Users are reporting a newly discovered security bug in the Linux Bash Software that could prove to be a bigger threat than ‘Heartbleed’ that was reported back in April 2014.

This long-standing ‘Bash’ command flaw has been found to leave users of Linux and OS X more susceptible to security attacsk. It allows hackers to run any code they desire through a common Unix command shell (called Bash), as soon as the shell starts running. It means the hacker can then gain control over any networked device that runs the Bash Software and can bypass any pre-set limits on the commands remote users can access.

Robert Graham posted to his Twitter profile an example of how the Bash software bug works on a Mac OS X. He went on to comment that “this ‘Bash’ bug is probably a bigger deal than Heartbleed”.

Although some companies have released patches for multiple Linux variants (CentOSRedhat and Debian) due to the age and ubiquity of the Bash software exploit, some older servers and other internet-connected devices won’t be fixed.

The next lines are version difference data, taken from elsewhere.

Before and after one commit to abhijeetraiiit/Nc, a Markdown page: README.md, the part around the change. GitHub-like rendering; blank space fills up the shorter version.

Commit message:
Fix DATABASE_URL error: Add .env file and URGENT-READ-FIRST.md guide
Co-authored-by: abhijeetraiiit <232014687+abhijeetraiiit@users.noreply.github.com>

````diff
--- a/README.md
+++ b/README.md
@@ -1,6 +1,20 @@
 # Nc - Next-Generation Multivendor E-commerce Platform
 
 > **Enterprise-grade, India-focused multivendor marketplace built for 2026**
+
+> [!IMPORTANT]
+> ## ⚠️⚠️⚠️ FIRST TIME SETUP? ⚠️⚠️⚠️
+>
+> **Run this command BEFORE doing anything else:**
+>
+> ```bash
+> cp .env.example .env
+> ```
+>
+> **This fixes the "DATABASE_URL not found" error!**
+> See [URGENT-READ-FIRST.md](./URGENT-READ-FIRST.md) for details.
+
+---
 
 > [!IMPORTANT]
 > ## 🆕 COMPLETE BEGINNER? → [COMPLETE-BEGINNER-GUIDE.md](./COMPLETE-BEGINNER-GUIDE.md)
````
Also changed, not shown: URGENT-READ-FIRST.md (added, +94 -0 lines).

Engadget notes that “it’s hard to know exactly how far reaching the damage may be and that “it could take years before there’s no longer a significant threat”.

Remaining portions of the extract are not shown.